From 2015 to 2017, Sabrina made history when she became the first woman to be elected Chairman of the Hong Kong Shipowners Association (HKSOA). “Not only was chairing the HKSOA a tremendous honour, it also provided an incredible platform for me locally, nationally and internationally,” she says.

Sabrina’s leadership was also recognised this year with a prestigious Commodore’s Award from the Connecticut Maritime Association. This accolade is given annually to someone who has made a significant contribution to the maritime industry’s growth and development. Sabrina is only the second woman to receive the honour, and the third recipient from Asia.


Zhou Qunfei, Founder, Chairman and General Manager of Lens Technology, China

“Chose to be in business, and I don’t regret it.”

Zhou Qunfei, Founder, Chairman and General Manager of Lens Technology, China
Zhou Qunfei, Founder, Chairman and General Manager of Lens Technology, China

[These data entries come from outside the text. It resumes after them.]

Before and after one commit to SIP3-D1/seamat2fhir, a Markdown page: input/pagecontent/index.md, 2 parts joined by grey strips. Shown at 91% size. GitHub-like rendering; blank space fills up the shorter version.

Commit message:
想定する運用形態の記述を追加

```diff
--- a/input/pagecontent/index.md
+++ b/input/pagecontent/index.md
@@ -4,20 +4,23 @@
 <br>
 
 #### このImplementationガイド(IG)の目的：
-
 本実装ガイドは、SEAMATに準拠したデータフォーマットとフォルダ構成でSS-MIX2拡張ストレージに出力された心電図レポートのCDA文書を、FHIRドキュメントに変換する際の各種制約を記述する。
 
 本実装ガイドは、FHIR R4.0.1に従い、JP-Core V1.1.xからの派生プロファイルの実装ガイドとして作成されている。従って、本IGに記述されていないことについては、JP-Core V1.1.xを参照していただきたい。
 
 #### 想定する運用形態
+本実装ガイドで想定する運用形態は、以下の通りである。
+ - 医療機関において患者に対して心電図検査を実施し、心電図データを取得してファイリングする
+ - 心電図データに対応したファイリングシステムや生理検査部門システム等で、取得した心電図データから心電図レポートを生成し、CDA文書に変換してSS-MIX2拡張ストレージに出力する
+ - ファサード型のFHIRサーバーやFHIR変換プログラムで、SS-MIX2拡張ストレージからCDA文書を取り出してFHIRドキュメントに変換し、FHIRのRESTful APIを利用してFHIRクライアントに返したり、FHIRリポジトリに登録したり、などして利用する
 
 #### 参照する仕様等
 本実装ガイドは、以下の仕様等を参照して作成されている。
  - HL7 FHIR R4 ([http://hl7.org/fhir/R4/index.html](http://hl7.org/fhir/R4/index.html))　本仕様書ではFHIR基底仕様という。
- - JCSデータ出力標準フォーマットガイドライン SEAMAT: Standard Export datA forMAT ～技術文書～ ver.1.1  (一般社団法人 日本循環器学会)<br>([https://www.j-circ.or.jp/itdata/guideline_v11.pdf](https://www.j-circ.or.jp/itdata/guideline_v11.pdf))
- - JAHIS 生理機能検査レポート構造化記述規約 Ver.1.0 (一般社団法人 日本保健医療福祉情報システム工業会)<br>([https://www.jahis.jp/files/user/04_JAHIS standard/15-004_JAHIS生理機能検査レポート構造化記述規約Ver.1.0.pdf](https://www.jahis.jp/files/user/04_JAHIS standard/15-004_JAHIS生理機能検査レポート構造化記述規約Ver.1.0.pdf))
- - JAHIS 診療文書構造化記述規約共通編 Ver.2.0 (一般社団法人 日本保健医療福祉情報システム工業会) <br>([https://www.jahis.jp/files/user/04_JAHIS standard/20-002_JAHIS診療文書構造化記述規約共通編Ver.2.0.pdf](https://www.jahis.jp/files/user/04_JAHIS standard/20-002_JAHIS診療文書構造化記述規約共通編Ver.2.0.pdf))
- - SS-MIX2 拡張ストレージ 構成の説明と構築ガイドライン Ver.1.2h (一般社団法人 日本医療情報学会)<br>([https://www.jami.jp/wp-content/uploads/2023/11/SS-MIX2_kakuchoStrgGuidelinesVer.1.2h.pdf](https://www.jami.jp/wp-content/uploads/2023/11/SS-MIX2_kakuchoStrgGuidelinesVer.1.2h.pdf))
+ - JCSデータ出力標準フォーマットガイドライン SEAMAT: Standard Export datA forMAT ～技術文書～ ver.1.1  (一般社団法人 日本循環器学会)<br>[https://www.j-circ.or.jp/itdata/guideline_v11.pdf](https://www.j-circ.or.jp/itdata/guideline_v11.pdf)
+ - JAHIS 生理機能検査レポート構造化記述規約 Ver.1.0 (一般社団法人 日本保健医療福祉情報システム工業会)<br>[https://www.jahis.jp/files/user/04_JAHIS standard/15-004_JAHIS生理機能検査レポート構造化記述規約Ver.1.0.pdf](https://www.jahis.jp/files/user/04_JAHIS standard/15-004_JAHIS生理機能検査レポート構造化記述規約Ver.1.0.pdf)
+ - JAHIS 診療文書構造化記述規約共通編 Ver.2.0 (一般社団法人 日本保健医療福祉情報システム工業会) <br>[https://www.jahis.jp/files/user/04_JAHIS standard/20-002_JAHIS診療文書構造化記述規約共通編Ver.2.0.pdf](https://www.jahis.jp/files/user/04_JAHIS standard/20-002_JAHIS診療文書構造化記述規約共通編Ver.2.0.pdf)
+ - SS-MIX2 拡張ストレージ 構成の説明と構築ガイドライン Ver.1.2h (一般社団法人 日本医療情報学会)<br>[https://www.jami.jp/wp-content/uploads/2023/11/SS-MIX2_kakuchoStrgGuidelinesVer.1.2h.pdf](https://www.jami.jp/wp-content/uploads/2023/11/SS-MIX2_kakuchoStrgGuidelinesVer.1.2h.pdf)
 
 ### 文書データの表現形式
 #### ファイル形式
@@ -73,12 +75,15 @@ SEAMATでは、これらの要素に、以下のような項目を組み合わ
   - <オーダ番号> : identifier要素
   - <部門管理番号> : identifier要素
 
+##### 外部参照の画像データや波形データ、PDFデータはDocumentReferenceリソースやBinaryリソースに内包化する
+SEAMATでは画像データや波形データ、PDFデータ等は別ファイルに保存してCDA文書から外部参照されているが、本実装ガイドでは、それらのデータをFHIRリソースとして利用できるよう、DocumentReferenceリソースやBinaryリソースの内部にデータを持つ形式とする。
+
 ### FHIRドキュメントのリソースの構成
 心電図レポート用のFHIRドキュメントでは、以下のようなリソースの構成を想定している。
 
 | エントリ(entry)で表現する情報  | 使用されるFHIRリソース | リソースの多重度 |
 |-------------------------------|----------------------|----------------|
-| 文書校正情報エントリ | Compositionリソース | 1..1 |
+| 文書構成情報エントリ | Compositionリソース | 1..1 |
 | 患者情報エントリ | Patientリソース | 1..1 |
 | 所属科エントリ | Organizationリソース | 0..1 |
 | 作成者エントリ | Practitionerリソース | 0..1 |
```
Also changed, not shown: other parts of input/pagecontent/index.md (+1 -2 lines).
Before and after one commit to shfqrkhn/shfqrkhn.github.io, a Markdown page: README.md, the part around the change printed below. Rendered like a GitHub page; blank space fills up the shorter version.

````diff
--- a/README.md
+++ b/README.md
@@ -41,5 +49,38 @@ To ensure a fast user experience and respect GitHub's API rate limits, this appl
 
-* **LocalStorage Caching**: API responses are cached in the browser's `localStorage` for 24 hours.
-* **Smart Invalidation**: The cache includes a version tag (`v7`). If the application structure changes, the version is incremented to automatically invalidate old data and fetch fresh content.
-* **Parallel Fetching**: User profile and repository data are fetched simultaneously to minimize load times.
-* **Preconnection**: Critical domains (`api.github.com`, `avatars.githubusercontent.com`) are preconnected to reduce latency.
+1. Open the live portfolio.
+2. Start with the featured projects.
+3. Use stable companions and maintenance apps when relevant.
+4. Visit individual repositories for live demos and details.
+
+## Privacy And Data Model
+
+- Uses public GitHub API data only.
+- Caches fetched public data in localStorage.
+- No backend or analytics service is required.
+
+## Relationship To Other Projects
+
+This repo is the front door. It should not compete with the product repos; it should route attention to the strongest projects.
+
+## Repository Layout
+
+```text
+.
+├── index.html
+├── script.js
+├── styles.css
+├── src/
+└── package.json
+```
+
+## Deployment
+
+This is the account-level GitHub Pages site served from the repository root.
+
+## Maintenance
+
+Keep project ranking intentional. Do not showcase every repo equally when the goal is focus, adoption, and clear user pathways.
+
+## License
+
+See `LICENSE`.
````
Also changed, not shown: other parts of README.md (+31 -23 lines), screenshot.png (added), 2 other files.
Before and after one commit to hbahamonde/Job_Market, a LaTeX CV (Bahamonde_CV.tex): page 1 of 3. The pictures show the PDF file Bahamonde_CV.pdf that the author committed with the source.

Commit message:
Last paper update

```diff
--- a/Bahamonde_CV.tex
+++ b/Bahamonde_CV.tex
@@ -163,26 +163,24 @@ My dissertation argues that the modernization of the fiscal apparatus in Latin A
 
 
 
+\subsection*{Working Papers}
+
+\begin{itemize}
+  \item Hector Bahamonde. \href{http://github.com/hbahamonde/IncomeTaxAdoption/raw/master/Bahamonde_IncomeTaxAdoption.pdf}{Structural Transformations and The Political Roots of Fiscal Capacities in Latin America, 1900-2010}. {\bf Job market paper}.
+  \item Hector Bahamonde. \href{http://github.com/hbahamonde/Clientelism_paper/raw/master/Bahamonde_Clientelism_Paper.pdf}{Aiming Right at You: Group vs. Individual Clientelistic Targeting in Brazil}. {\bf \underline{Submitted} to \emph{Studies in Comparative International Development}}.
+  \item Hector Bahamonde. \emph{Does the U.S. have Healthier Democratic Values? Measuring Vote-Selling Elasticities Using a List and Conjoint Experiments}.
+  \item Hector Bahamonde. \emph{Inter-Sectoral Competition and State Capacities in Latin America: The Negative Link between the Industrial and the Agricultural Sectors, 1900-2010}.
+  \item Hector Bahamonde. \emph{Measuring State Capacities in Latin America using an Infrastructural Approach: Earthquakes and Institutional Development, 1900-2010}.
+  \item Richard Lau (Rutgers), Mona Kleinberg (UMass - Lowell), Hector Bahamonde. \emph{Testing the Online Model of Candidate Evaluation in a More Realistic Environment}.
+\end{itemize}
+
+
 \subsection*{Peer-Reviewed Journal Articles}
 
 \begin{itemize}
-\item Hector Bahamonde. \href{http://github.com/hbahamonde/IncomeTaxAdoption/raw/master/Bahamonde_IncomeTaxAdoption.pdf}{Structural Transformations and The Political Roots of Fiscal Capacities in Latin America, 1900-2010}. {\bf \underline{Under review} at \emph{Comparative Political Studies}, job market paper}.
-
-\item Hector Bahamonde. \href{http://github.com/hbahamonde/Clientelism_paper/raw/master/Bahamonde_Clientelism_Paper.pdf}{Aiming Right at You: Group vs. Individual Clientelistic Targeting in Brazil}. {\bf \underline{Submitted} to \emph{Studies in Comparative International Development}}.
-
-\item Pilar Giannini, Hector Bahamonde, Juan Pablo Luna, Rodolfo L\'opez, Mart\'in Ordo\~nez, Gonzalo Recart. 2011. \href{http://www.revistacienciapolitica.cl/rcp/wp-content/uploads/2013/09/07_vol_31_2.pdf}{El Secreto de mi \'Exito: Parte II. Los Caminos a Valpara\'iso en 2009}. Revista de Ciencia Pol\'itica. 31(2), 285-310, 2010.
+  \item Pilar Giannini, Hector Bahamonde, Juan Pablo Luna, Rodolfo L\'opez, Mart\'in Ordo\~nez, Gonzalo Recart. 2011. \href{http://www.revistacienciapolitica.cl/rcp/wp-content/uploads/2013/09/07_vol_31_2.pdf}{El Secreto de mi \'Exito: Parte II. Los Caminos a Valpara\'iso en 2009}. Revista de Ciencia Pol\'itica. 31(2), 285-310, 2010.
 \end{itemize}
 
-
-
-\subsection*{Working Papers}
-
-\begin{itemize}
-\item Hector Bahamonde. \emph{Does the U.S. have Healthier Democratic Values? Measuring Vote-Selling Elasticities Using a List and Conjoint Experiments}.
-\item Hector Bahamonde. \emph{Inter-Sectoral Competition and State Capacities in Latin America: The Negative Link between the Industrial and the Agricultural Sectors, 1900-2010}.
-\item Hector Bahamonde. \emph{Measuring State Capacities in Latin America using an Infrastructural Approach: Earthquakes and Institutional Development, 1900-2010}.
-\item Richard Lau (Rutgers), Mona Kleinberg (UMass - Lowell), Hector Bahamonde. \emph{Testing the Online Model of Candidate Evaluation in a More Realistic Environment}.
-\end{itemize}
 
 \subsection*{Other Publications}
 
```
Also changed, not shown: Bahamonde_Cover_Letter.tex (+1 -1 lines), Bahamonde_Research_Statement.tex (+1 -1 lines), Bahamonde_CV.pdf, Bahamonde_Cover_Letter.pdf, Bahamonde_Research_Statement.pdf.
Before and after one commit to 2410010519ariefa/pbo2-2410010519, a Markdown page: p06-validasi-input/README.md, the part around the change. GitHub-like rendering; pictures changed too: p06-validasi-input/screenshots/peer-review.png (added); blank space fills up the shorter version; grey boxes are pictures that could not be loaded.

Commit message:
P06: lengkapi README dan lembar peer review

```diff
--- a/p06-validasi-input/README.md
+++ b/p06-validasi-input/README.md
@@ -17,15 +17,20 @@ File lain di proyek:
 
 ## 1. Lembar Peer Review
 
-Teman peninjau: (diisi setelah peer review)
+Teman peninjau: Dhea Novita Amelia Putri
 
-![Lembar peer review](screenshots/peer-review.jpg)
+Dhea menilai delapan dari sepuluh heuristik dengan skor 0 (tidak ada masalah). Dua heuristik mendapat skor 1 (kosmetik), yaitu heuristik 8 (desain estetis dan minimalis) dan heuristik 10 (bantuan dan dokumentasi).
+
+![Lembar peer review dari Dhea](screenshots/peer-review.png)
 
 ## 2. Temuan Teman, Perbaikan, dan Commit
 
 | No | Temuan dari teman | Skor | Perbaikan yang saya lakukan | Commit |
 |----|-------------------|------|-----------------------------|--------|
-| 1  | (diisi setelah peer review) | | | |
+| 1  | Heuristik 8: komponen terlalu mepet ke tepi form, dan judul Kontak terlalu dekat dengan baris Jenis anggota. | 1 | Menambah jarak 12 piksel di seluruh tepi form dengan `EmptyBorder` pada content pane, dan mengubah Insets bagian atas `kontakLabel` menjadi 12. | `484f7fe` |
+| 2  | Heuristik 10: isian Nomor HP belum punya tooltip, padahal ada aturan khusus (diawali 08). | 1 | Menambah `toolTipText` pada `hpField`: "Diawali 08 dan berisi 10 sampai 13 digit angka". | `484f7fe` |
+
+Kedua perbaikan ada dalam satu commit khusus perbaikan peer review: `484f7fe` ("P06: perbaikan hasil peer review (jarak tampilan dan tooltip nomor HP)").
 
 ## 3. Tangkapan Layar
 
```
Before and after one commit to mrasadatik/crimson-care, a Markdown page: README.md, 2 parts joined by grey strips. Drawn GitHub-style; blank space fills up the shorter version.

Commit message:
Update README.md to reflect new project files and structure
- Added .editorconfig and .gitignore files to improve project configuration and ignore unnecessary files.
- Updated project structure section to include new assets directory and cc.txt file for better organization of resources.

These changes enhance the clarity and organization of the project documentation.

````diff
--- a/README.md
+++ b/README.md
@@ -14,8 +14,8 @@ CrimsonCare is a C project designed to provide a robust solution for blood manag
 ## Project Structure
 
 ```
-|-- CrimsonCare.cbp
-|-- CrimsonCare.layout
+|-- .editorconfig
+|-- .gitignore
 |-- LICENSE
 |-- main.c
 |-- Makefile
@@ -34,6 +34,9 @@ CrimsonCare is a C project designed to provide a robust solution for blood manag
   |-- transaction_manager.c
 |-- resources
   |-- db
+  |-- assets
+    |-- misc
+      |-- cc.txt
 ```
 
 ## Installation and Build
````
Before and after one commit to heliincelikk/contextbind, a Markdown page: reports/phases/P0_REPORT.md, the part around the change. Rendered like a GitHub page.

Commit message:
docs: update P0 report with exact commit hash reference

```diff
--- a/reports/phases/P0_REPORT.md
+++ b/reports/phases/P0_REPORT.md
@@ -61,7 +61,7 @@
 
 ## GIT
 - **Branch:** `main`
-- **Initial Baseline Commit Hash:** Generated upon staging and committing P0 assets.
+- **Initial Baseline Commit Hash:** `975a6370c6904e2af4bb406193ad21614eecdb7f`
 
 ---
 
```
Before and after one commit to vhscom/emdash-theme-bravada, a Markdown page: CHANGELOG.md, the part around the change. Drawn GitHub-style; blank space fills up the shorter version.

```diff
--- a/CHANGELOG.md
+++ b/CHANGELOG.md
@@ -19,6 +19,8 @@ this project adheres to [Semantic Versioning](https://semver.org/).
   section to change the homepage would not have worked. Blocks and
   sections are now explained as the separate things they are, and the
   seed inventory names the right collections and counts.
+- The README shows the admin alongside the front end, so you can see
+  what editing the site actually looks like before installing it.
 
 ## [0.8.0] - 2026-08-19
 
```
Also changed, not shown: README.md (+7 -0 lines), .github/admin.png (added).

One of the world’s largest makers of glass screens for mobile phones and tablets, Lens Technology went public three years ago making Zhou Qunfei the richest self-made woman in tech, with an estimated wealth of US$9.3 billion (as of March 2018). Her success is said to be built on her attention to detail. “She’ll sometimes sit down and work as an operator to see if there’s anything wrong with the process,” says James Zhao, a general manager at Lens Technology. “That will put me in a very awkward position. If there’s a problem, she’d say, ‘Why didn’t you see that?’”

But for Zhou, her success is more black and white. “In the village where I grew up, a lot of girls didn’t have a choice of whether to go to middle school. They would get engaged or married and spend their entire life in that village,” she says. “I chose to be in business, and I don’t regret it.”

A woman who remains largely under the radar, Zhou is rarely seen in public nor does she grant interviews, but she has in the past recalled her early career working in making watch lenses. “I worked from 8am to 12am, and sometimes until 2am,” Zhou recalled. “There were no shifts, just a few dozen people, and we all polished glass. I didn’t enjoy it.”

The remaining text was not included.